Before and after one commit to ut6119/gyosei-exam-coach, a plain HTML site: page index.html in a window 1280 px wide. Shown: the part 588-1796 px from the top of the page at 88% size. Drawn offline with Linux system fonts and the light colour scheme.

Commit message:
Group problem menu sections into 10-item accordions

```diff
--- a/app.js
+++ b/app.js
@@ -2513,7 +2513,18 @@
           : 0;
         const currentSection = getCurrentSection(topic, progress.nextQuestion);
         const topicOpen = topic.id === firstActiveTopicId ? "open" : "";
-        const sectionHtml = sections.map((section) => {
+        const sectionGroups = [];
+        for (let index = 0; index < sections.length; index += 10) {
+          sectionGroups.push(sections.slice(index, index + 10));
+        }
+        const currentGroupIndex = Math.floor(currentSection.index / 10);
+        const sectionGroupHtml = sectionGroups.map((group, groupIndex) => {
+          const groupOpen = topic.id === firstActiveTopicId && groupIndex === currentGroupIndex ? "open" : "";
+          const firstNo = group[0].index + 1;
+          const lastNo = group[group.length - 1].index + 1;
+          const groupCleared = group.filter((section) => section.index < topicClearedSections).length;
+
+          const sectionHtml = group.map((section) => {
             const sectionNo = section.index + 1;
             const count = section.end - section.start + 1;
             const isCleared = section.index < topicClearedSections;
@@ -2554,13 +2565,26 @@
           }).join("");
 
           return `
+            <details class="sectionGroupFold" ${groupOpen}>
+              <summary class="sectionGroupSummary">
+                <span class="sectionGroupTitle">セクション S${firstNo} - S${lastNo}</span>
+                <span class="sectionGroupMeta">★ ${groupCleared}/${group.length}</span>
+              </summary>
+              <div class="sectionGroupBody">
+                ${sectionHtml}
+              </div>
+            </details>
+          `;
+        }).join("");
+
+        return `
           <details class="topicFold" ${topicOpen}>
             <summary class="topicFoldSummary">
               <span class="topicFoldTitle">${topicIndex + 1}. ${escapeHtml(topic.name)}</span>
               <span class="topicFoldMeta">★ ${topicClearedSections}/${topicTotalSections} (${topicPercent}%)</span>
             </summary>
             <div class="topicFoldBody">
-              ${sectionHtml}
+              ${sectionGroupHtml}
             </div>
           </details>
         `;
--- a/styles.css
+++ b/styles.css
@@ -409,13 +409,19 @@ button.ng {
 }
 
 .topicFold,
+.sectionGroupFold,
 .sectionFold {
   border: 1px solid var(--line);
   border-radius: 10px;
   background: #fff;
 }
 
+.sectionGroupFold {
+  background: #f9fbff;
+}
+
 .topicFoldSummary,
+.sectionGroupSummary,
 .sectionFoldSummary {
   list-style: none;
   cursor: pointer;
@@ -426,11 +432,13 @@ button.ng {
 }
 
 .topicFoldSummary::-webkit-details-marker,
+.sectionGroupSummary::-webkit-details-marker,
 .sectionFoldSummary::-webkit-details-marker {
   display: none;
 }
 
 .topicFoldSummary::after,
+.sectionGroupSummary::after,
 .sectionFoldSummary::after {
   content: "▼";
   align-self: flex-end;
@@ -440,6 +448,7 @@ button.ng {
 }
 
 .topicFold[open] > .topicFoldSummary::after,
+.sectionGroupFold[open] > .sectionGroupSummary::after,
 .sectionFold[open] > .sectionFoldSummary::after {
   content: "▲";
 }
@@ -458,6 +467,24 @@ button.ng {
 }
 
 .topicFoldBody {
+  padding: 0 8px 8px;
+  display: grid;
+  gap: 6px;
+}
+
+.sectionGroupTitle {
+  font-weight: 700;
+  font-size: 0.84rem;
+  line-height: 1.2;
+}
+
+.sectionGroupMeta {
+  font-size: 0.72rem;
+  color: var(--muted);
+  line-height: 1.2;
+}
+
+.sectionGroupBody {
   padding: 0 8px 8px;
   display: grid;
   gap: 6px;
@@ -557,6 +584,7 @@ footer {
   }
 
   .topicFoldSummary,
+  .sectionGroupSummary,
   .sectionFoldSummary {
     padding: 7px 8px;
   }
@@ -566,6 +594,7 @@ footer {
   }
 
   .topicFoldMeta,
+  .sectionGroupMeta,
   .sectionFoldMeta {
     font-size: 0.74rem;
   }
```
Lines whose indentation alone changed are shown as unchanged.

--

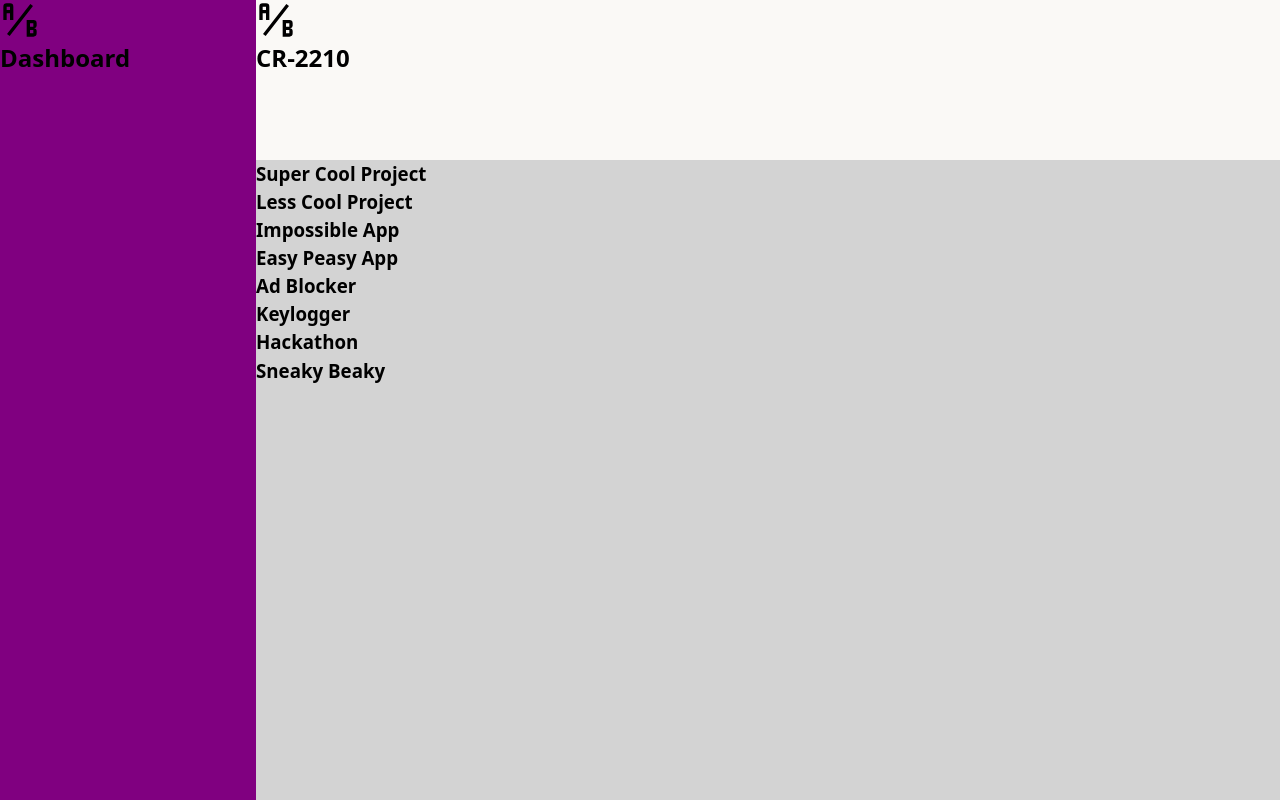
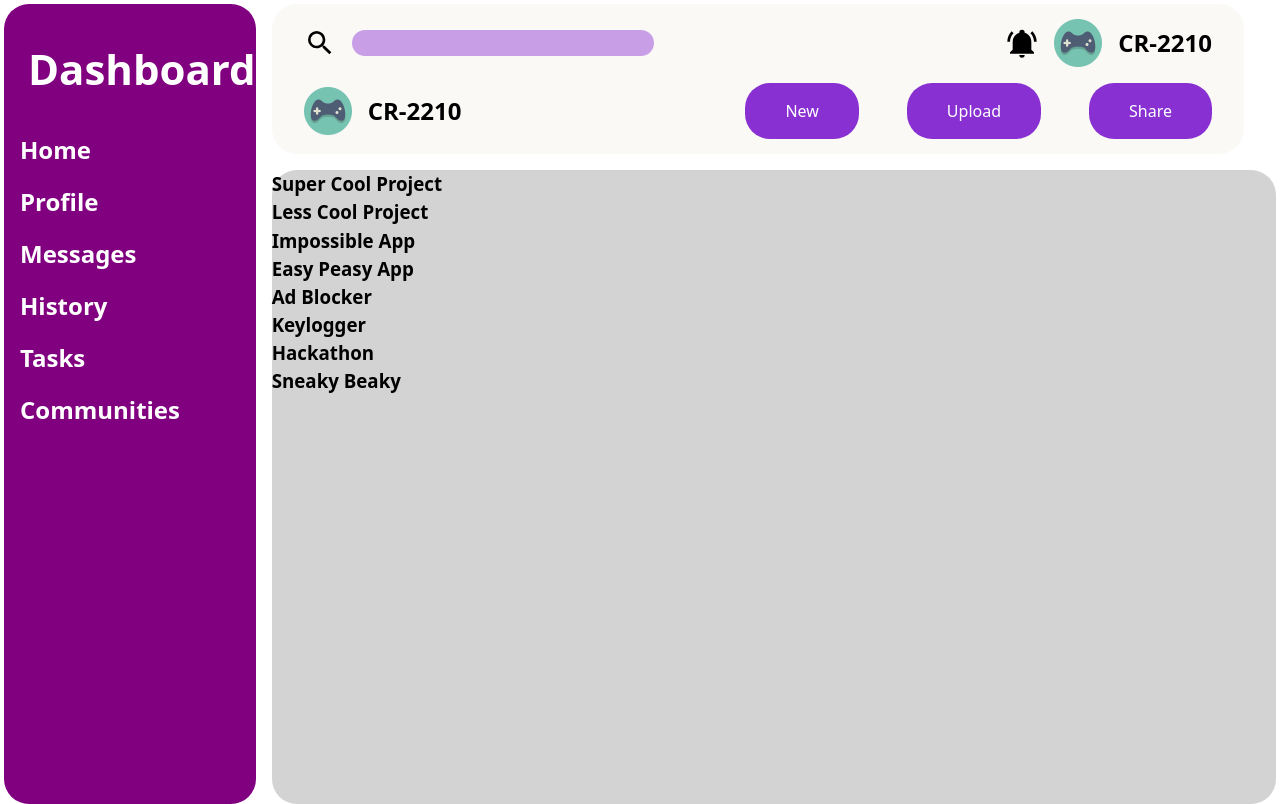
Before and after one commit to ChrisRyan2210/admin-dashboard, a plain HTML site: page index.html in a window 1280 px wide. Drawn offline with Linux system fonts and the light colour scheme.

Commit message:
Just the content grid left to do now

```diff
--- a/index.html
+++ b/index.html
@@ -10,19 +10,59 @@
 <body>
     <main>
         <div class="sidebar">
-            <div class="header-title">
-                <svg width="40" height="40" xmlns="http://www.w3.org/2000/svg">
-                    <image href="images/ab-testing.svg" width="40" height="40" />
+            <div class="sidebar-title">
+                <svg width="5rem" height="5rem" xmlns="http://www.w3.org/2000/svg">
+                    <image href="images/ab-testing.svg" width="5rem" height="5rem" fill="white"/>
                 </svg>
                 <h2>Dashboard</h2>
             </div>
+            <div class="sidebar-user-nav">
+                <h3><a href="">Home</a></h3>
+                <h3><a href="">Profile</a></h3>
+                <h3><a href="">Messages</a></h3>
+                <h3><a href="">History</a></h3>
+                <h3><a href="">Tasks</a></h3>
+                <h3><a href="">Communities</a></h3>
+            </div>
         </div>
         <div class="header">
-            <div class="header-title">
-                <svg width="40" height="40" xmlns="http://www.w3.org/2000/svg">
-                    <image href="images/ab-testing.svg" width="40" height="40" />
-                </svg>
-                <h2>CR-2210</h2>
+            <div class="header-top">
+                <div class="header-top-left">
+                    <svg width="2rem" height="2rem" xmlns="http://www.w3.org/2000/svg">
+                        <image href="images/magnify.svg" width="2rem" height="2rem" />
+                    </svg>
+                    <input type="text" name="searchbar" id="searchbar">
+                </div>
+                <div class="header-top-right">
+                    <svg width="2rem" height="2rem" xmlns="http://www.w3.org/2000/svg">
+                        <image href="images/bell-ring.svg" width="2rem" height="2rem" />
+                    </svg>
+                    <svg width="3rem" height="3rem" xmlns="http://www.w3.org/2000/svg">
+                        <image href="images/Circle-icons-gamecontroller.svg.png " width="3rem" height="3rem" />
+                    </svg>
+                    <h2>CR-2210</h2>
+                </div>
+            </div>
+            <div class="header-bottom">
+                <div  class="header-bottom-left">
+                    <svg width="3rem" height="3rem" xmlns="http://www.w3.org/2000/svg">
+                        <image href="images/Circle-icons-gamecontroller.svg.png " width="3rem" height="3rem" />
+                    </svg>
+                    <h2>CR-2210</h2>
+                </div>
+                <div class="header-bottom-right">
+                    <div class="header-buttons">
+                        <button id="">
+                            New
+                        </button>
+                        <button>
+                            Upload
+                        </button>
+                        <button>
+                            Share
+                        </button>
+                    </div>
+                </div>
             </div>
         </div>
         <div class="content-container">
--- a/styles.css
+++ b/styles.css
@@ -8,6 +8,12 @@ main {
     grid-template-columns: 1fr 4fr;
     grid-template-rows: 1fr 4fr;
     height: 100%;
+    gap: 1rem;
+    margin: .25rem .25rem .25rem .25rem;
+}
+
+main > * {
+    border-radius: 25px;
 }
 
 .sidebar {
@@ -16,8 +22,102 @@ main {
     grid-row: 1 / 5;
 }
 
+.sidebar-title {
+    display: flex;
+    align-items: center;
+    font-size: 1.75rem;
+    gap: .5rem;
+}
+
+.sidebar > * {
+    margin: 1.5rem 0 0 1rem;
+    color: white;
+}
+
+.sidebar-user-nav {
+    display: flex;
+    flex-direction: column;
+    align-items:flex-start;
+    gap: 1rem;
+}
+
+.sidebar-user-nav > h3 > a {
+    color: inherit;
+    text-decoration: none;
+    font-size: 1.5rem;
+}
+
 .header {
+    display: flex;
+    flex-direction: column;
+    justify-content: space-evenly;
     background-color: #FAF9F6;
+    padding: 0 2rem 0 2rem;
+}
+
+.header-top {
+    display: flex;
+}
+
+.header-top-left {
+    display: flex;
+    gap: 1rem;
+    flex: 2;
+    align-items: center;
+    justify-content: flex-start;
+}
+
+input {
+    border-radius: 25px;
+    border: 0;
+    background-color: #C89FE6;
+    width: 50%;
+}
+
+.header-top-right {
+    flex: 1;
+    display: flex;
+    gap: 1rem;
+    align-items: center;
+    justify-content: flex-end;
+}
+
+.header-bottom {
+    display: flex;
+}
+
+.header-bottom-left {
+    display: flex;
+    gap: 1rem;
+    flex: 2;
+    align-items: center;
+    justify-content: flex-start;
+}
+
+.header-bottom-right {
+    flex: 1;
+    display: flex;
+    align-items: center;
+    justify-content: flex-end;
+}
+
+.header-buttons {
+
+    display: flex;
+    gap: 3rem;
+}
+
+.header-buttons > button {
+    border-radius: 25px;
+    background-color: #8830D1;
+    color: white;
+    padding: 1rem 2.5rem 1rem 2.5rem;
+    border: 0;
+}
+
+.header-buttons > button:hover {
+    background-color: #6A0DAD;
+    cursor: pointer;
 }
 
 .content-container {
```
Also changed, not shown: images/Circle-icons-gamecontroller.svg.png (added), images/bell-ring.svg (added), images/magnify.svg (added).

■ TASK DIRECTIONS ■
The string "details" marks the lines to return from the material. Copy each one.

■ TASK RESULT ■
+            <details class="sectionGroupFold" ${groupOpen}>
+            </details>
           <details class="topicFold" ${topicOpen}>
           </details>
 .topicFoldSummary::-webkit-details-marker,
+.sectionGroupSummary::-webkit-details-marker,
 .sectionFoldSummary::-webkit-details-marker {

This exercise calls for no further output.